When he first started working with the group, he sat them down to watch a documentary about “the Chileans” – the Yugoslavia team of Boban, Suker, Mijatovic and Prosinecki that won the 1987 Under-20 World Cup in Chile.

“We gathered here [in the sports centre of Serbia’s FA in Stara Pazova, near Belgrade] for the first time three years ago,” said Paunovic on his return from this year’s tournament. “Forty players were here and we watched footage of the ‘Chileans’.

“I think that the most important thing was that the boys believed in it, that they respected each other and that they had a great desire to achieve their goal.

“I am proud of all players and I am proud that we crowned our work in the best possible way.”

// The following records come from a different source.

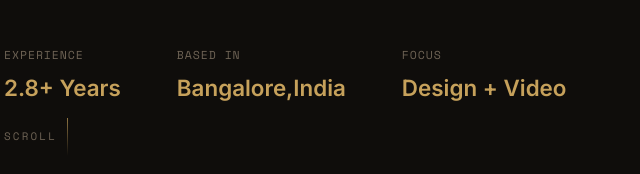
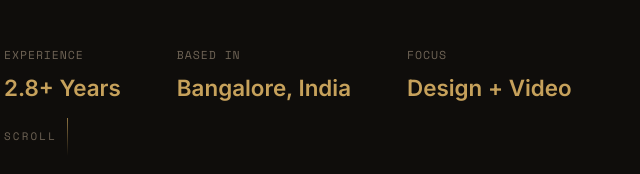
Before and after one commit to Pravin12246790/Praveen-Portfolio, a plain HTML site: page index.html in a window 1280 px wide. Shown: the part 626-800 px from the top of the page, 110-750 px from the left. Drawn offline with nearby package versions, Linux system fonts and the light colour scheme.

Commit message:
Update index.html

```diff
--- a/index.html
+++ b/index.html
@@ -392,7 +392,7 @@ transform:scale(1.08);
 
     <div class="hero-meta">
       <div>Experience<strong>2.8+ Years</strong></div>
-      <div>Based In<strong> Bangalore,India</strong></div>
+      <div>Based In<strong>Bangalore, India</strong></div>
       <div>Focus<strong>Design + Video</strong></div>
     </div>
     <div class="scroll-cue">Scroll</div>
@@ -649,7 +649,7 @@ src:"Videos/Sangu Speaks 2 .mp4"
   title:"Cardamom Design (Bakrid)",
   category:"image",
   year:"2026",
-  src:"Image/"Image/Cardamon Design (Bakrid).jpg"
+  src:"Image/Cardamon Design (Bakrid).jpg"
 },
 {
   title:"Cardamom Design - 1",
```
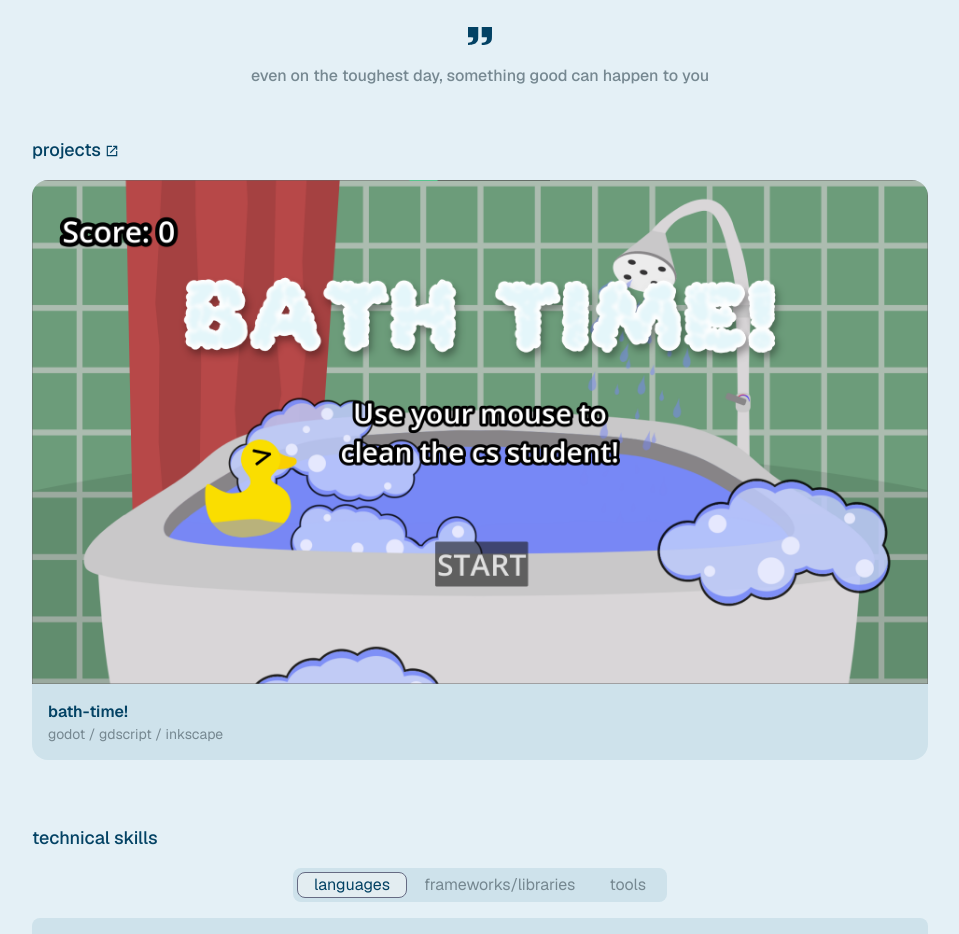
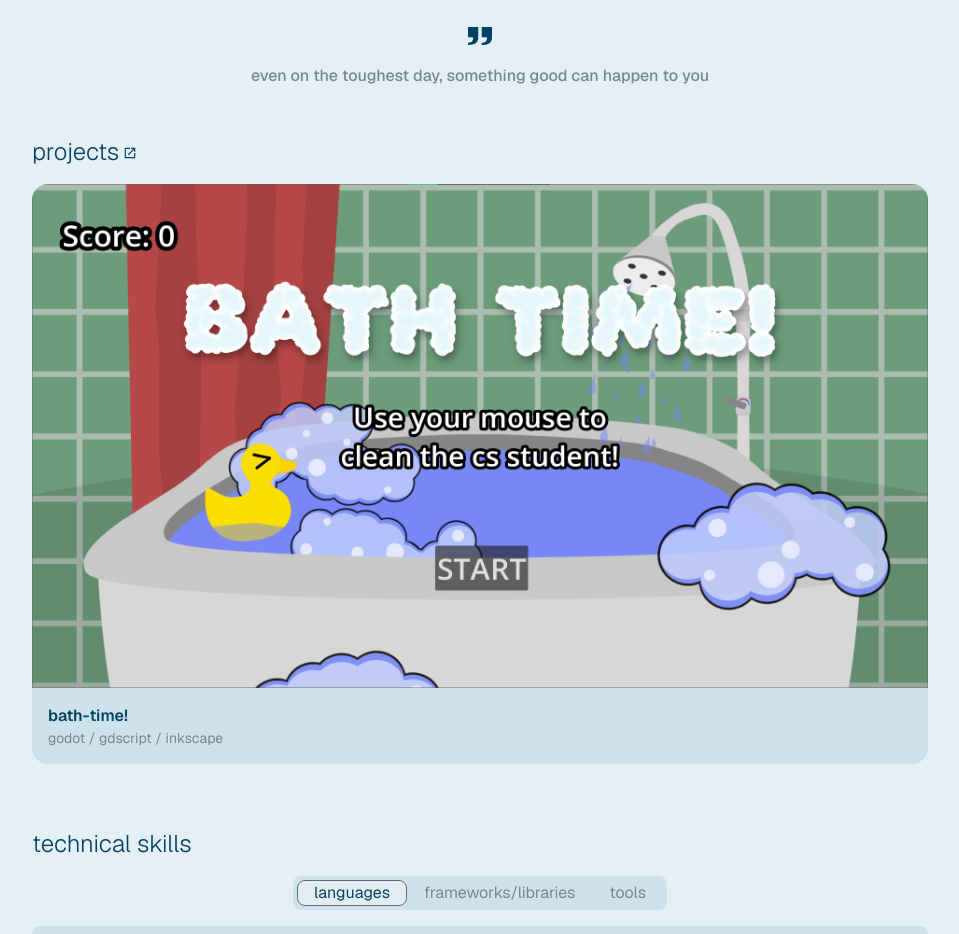
Before and after one commit to phuongwj/portfolio-101, a Next.js app: page / in a window 1280 px wide. Shown: the part 720-1654 px from the top of the page, without its empty margins (160-1119 px from the left). Built offline with nearby package versions, Linux system fonts and the light colour scheme.

Commit message:
updated font and size of other sections

```diff
--- a/src/app/components/Projects.jsx
+++ b/src/app/components/Projects.jsx
@@ -25,7 +25,7 @@ export default function Projects() {
 
           {/* Projects Title */}
           <Link href="/projects"
-            className="w-fit inline-flex items-center gap-1 text-first fill-first text-lg font-medium hover:underline hover:underline-offset-4 hover:opacity-60 ease-in-out transition duration-300">
+            className="w-fit inline-flex items-center gap-1 text-first fill-first text-2xl font-light hover:underline hover:underline-offset-4 hover:opacity-60 ease-in-out transition duration-300">
             <span>projects</span>
 
             {/* Link Icon */}
--- a/src/app/components/Toolbox.jsx
+++ b/src/app/components/Toolbox.jsx
@@ -9,7 +9,7 @@ export default function Toolbox() {
     <section className="w-full flex flex-col gap-4">
 
       <section>
-        <h1 className="text-first text-lg font-medium"> technical skills </h1>
+        <h1 className="text-first text-2xl font-light"> technical skills </h1>
       </section>
 
       {/* Toolbox */}
```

With the senior team very unlikely to qualify for the European Championship next year – which
would be the third successive major tournament they have missed out on – and a  disappointing showing at this summer’s Euro Under-21 finals, the under-20 side offers a glimmer of hope
for the future.

It was a year ago that Paunovic said that he is convinced Serbia’s national side will one day become European champions, claiming: “If Greece could do it,

I see no reason why Serbia cannot.”

With his charisma and optimism becoming contagious, Serbian fans are starting to believe that it is his “New Zealanders” who will fulfil that dream.

By Vladimir Novak